FDA is at it again. A slew of new food safety rules as required by the Food Safety Modernization Act of 2011 moving from regulatory menu to the plates of U.S. shippers, loaders, truckers, third party logistics providers, carriers as well as receivers involved in food transportation. The yearly cost to implement the rule is projected to be between $113 million and $117 million.
Last week, FDA published the final rule on sanitary transportation of food for consumption by human and animals in the Federal Register which goes into effect on June 6th. For this ruling, FDA defines businesses as “other than motor carriers who are not also shippers and/or receivers employing fewer than 500 persons and motor carriers having less than $27.5 million in annual receipts would have to comply two years after the publication of the final rule.” Everyone else falls into the larger “Other Businesses” category is defines as “a business that is not small and is not otherwise excluded from coverage would have to comply one year after the publication of the final rule.”

According to Michael R. Taylor, FDA deputy commissioner for foods and veterinary medicine, “This final rule will help to ensure that all those involved in the farm-to-fork continuum are doing their part to ensure that the food products that arrive in our grocery stores are safe to eat.”

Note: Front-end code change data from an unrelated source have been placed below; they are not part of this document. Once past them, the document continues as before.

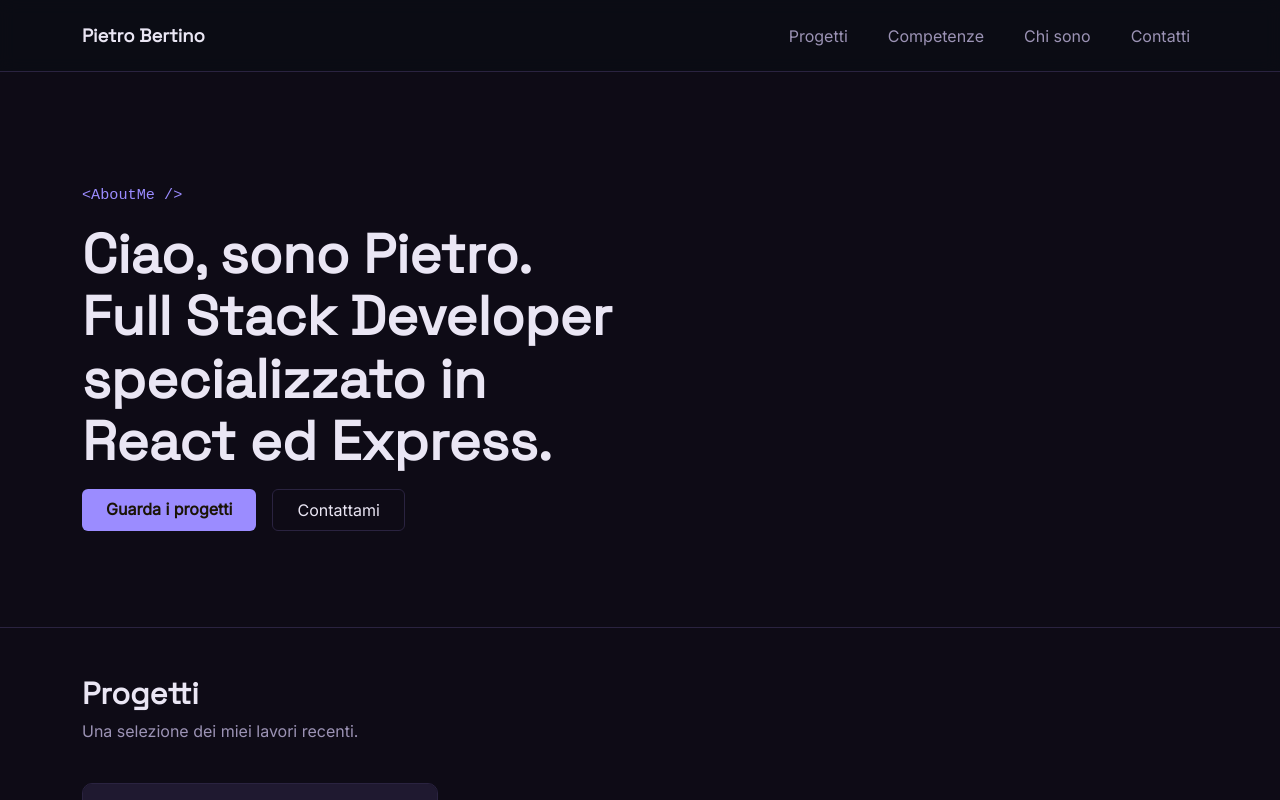
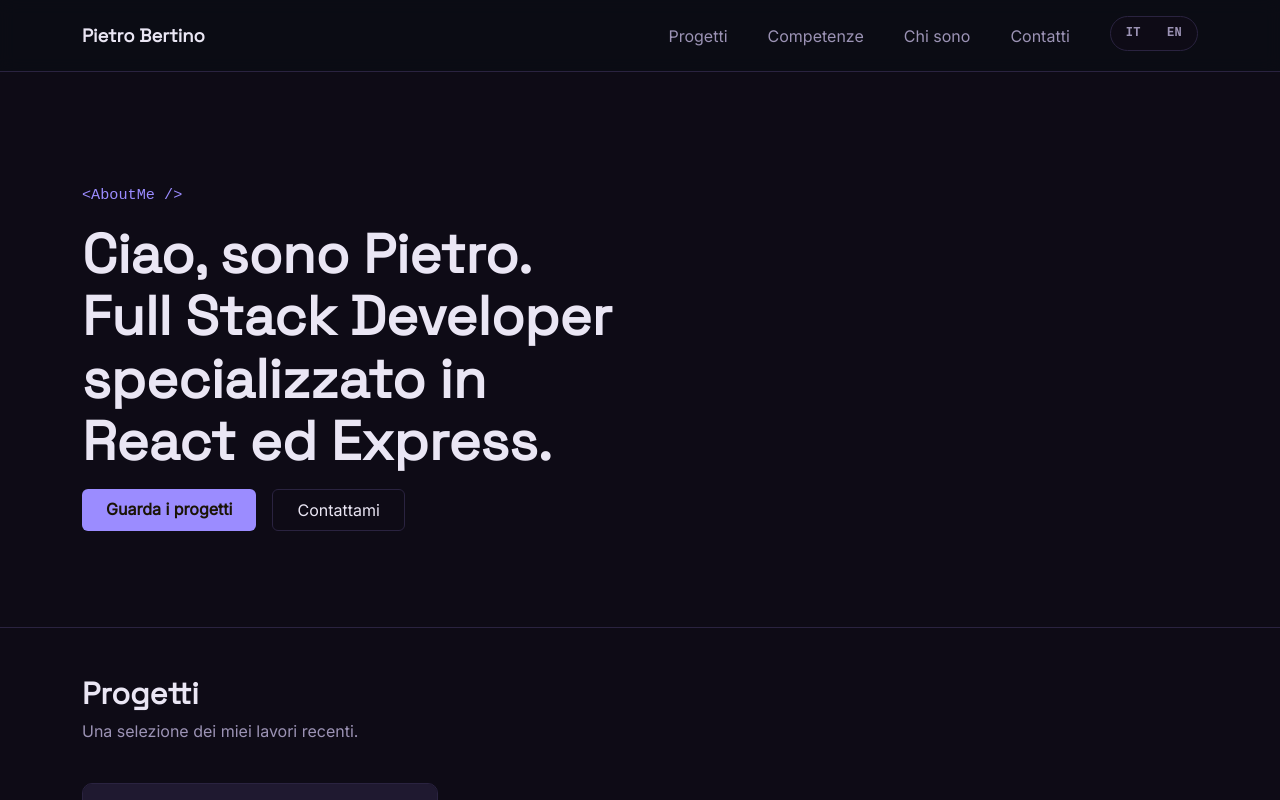
Before and after one commit to pietrobertino/portfolio, a React (Vite) app: page /CV_Pietro_Bertino.pdf in a window 1280 px wide. Built offline with nearby package versions, Linux system fonts and the light colour scheme.

Commit message:
implement language togle

```diff
--- a/src/components/AppHeader.jsx
+++ b/src/components/AppHeader.jsx
@@ -1,4 +1,5 @@
 import { useLanguage } from "../contexts/LanguageContext"
+import LanguageToggle from "./LanguageToggle";
 
 export default function AppHeader() {
 
@@ -21,6 +22,7 @@
                             <li className="nav-item"><a className="nav-link" href="#competenze">{text.skills}</a></li>
                             <li className="nav-item"><a className="nav-link" href="#chi-sono">{text.about}</a></li>
                             <li className="nav-item"><a className="nav-link" href="#contatti">{text.contact}</a></li>
+                            <li className="nav-item mt-3 mt-md-0 ms-md-2"><LanguageToggle /></li>
                         </ul>
                     </div>
                 </div>
--- /dev/null
+++ b/src/components/LanguageToggle.jsx
@@ -0,0 +1,24 @@
+import { useLanguage } from "../contexts/LanguageContext";
+import { useNavigate } from "react-router-dom";
+
+export default function LanguageToggle() {
+
+    const navigate = useNavigate();
+
+    const { lang, setLang } = useLanguage();
+
+    function toggle(selectedLang) {
+        if (selectedLang != lang) {
+            setLang(selectedLang)
+            navigate(`/${selectedLang}`)
+        }
+    }
+
+    return (
+        <div className="lang-switch" role="group" aria-label="Lingua del sito">
+            <button type="button" className={lang === 'it' ? 'lang-btn active' : 'lang-btn'} data-lang="it" aria-pressed={lang === 'it' ? 'true' : 'false'} onClick={() => toggle('it')}>IT</button>
+            <button type="button" className={lang === 'en' ? 'lang-btn active' : 'lang-btn'} data-lang="en" aria-pressed={lang === 'en' ? 'true' : 'false'} onClick={() => toggle('en')}>EN</button>
+        </div>
+    )
+
+}
--- a/src/index.css
+++ b/src/index.css
@@ -87,6 +87,43 @@
 
 .nav-link:hover {
     color: var(--hover) !important;
+}
+
+.lang-switch {
+    display: inline-flex;
+    background: var(--bg);
+    border: 1px solid var(--border);
+    border-radius: 20px;
+    padding: 3px;
+    gap: 2px;
+}
+
+.lang-btn {
+    border: 0;
+    background: none;
+    color: var(--text-muted);
+    font-family: monospace;
+    font-size: .75rem;
+    font-weight: 600;
+    letter-spacing: .03em;
+    padding: .3rem .75rem;
+    border-radius: 16px;
+    cursor: pointer;
+    transition: background .15s, color .15s;
+}
+
+.lang-btn.active {
+    background: var(--accent);
+    color: var(--bg);
+}
+
+.lang-btn:not(.active):hover {
+    color: var(--text);
+}
+
+.lang-btn:focus-visible {
+    outline: 2px solid var(--accent);
+    outline-offset: 2px;
 }
 
 /* Hamburger */
```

What does all these mean in basic terms? Those of us involved in transporting food that are meant for human and animal consumption by truck or rail are now required by law to follow recognized best practices, such as properly refrigerating food, adequately cleaning vehicles between loads and properly protecting food during transportation. These efforts are meant to protect foods from farms, which slowly becoming mega food factories, to consumers table by keeping them safe from contamination during transportation.

Why is this a big deal since those of us in the food transportation industry are already practicing these rules? In the past, these requirements only applied to foreign suppliers, which was already challenging and costly. These new rules creates an additional layer of complexity for companies handling food and food packaging materials. By virtue, these regulations are meant to prevent large scale food contamination, such as the scenario faced by customers at popular food joint Chipotle.

There are many resources available to companies to familiarize themselves with this rule. The FDA FSMA Food Safety Technical Assistance Network was set up to provide a central source of information to support industry understanding and implementation of FSMA. Questions submitted online or by mail will be answered by information specialists or subject matter experts.
Link: http://www.fda.gov/Food/GuidanceRegulation/FSMA/ucm459719.htm
In addition, FDA plans to develop an online course that would meet the training requirements for this rule. The agency anticipates this course will be available before the first compliance dates go into effect. The agency will also issue guidance to assist the industry in complying with the final rule.

As with any FDA ruling there are exemptions. Here is a list of parties exempt from the rule as posted by FDA on its website.
Shippers, receivers, or carriers engaged in food transportation operations that have less than $500,000 in average annual revenue
Transportation activities performed by a farm
Transportation of food that is transshipped through the United States to another country
Transportation of food that is imported for future export and that is neither consumed or distributed in the United States
Transportation of compressed food gases (e.g. carbon dioxide, nitrogen or oxygen authorized for use in food and beverage products), and food contact substances
Transportation of human food byproducts transported for use as animal food without further processing
Transportation of food that is completely enclosed by a container except a food that requires temperature control for safety
Transportation of live food animals, except molluscan shellfish